David Barnett and Samuel Frankel of the firm litigated this matter, and extensive discovery was conducted. After several years of litigation, in 2012 Administrative Law Judge William Dorsey ordered the Parties to submit written arguments on the question of coverage; i.e., did the Longshore Act apply to the claim. The Court found that the Claimant was not a crew member of the housing ship (and thus the Jones Act did not apply), and that he indeed worked in a maritime setting pursuant to the Longshore Act. However, additional arguments were needed to discuss whether the Claimant was actually doing work as a maritime employee in 1989. Additional briefs were filed, and the Employer/Carrier moved for a summary decision. The Court granted this Motion in favor of the Employer/Carrier, dismissing the Claimant’s case in November 2012.
The firm appealed Judge Dorsey’s Order to the Benefits Review Board (BRB), arguing the work performed by the Claimant in 1989 was of a maritime nature, and that the Judge misapplied the controlling case law; the Employer/Carrier cross-appealed, arguing the Claimant was a crew member, and the Court should have found the Jones Act the controlling law.
The BRB affirmed that some of the work the Claimant performed on the land was not maritime (such as cleaning rocks or moving tools and equipment), but the BRB required Judge Dorsey to re-evaluate the evidence to determine the exact nature of the relationship between the Claimant’s work, his injuries, and the vessels involved to determine whether any of his injuries occurred on navigable waters. This re-examination was important, because if the Claimant was indeed injured working on navigable waters, it would not matter if he was a “maritime employee”; the very fact he was injured working on navigable waters would result in his injuries falling under the Longshore Act. Consequently, in April 2013 the BRB reversed the summary decision, and sent the case back to Judge Dorsey for further consideration of the evidence.
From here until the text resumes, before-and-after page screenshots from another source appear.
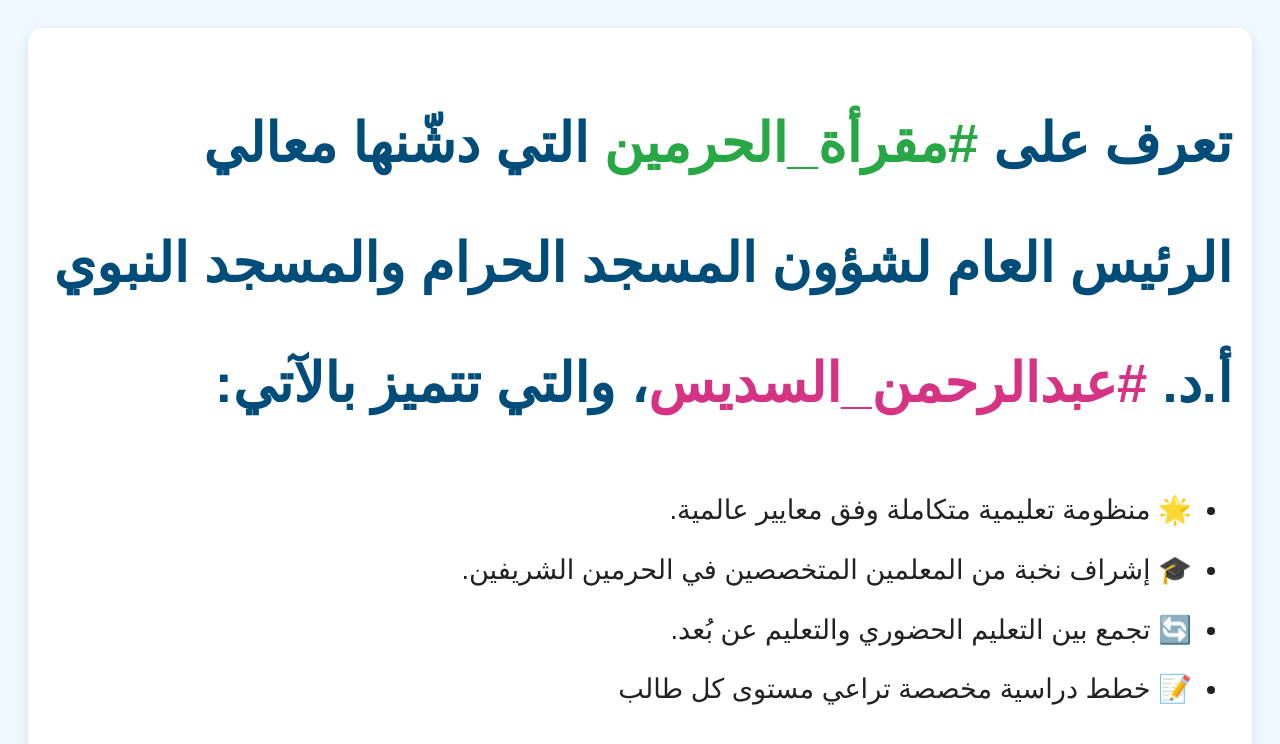
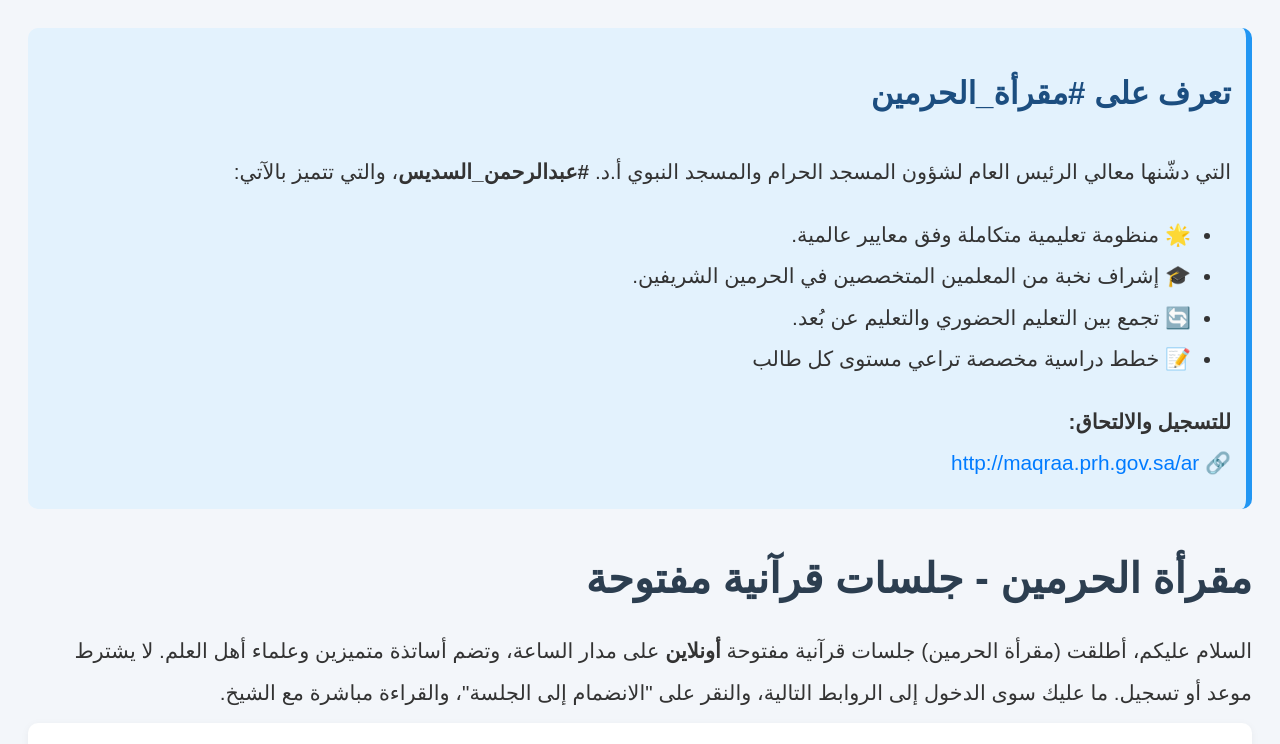
Before and after one commit to mostafaHammad/quran1, a plain HTML site: page index.html in a window 1280 px wide. Shown: the top 744 px of the page. Drawn offline with Linux system fonts and the light colour scheme.

Commit message:
Update index.html

```diff
--- a/index.html
+++ b/index.html
@@ -1,5 +1,3 @@
-
-
 <!DOCTYPE html>
 <html lang="ar" dir="rtl">
 <head>
@@ -8,37 +6,69 @@
   <title>مقرأة الحرمين - الجلسات القرآنية</title>
   <style>
     body {
-      font-family: Arial, sans-serif;
-      line-height: 2.2;
-      background: #f0f8ff;
-      color: #222;
+      font-family: 'Arial', sans-serif;
+      line-height: 2;
+      background: #f3f6fa;
+      color: #333;
       padding: 20px;
-      font-size: 1.7rem;
+      font-size: 1.3em;
     }
-    h1, h2 {
-      color: #004d7a;
+
+    h1 {
+      color: #2c3e50;
+      font-size: 2em;
+      margin-bottom: 10px;
     }
+
+    h2 {
+      color: #1c4e80;
+      font-size: 1.5em;
+      margin-top: 20px;
+    }
+
+    p {
+      margin: 10px 0;
+    }
+
     a {
-      color: #0d6efd;
+      color: #007bff;
       text-decoration: none;
       word-break: break-word;
     }
+
     a:hover {
       text-decoration: underline;
     }
+
     .section {
       background: #ffffff;
-      padding: 20px;
-      border-radius: 15px;
-      margin-bottom: 30px;
-      box-shadow: 0 4px 12px rgba(0,0,0,0.1);
+      padding: 15px;
+      border-radius: 10px;
+      margin-bottom: 20px;
+      box-shadow: 0 2px 8px rgba(0,0,0,0.05);
+    }
+
+    .highlight {
+      background: #e3f2fd;
+      padding: 15px;
+      border-radius: 10px;
+      margin-bottom: 20px;
+      border-right: 6px solid #2196f3;
+    }
+
+    @media (max-width: 600px) {
+      body {
+        font-size: 1.1em;
+        padding: 10px;
+      }
     }
   </style>
 </head>
 <body>
 
-  <div class="section">
-    <h1>تعرف على <span style="color:#28a745">#مقرأة_الحرمين</span> التي دشّنها معالي الرئيس العام لشؤون المسجد الحرام والمسجد النبوي أ.د. <span style="color:#d63384">#عبدالرحمن_السديس</span>، والتي تتميز بالآتي:</h1>
+  <div class="highlight">
+    <h2>تعرف على <strong>#مقرأة_الحرمين</strong></h2>
+    <p>التي دشّنها معالي الرئيس العام لشؤون المسجد الحرام والمسجد النبوي أ.د. <strong>#عبدالرحمن_السديس</strong>، والتي تتميز بالآتي:</p>
     <ul>
       <li>🌟 منظومة تعليمية متكاملة وفق معايير عالمية.</li>
       <li>🎓 إشراف نخبة من المعلمين المتخصصين في الحرمين الشريفين.</li>
@@ -50,7 +80,8 @@
   </div>
 
   <h1>مقرأة الحرمين - جلسات قرآنية مفتوحة</h1>
-  <p>السلام عليكم، أطلقت (مقرأة الحرمين) جلسات قرآنية مفتوحة <strong>أونلاين</strong> على مدار الساعة، وتضم أساتذة متميزين وعلماء أهل العلم. لا يشترط موعد أو تسجيل. ما عليك سوى الدخول إلى الروابط التالية، والنقر على "الانضمام إلى الجلسة"، والقراءة مباشرة مع الشيخ.</p>
+  <p>السلام عليكم، أطلقت (مقرأة الحرمين) جلسات قرآنية مفتوحة <strong>أونلاين</strong> على مدار الساعة، وتضم أساتذة متميزين وعلماء أهل العلم.
+  لا يشترط موعد أو تسجيل. ما عليك سوى الدخول إلى الروابط التالية، والنقر على "الانضمام إلى الجلسة"، والقراءة مباشرة مع الشيخ.</p>
 
   <div class="section">
     <h2>الفترة الأولى (من 12ص إلى 4 فجر)</h2>
```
Judge Dorsey reviewed the evidence again, and in May 2015 the Court found that the Claimant was indeed covered under the Longshore Act, and entitled to a follow-up medical evaluation for his respiratory symptoms. A very detailed examination of the evidence and the controlling case law led the Judge to find the Claimant was indeed injured while operating various watercrafts on behalf of the Employer during the oil clean-up, and therefore covered under the Longshore Act. The Employer/Carrier declined to appeal this decision.
What this case does show is (1) there is no statute of limitations on medical benefits for Longshore (and by extension, DBA) cases – even for injuries occurring almost 25 years ago; and (2) the length of time and litigation that may be necessary to get a favorable result (in this case, a follow-up visit to a doctor 25 years later).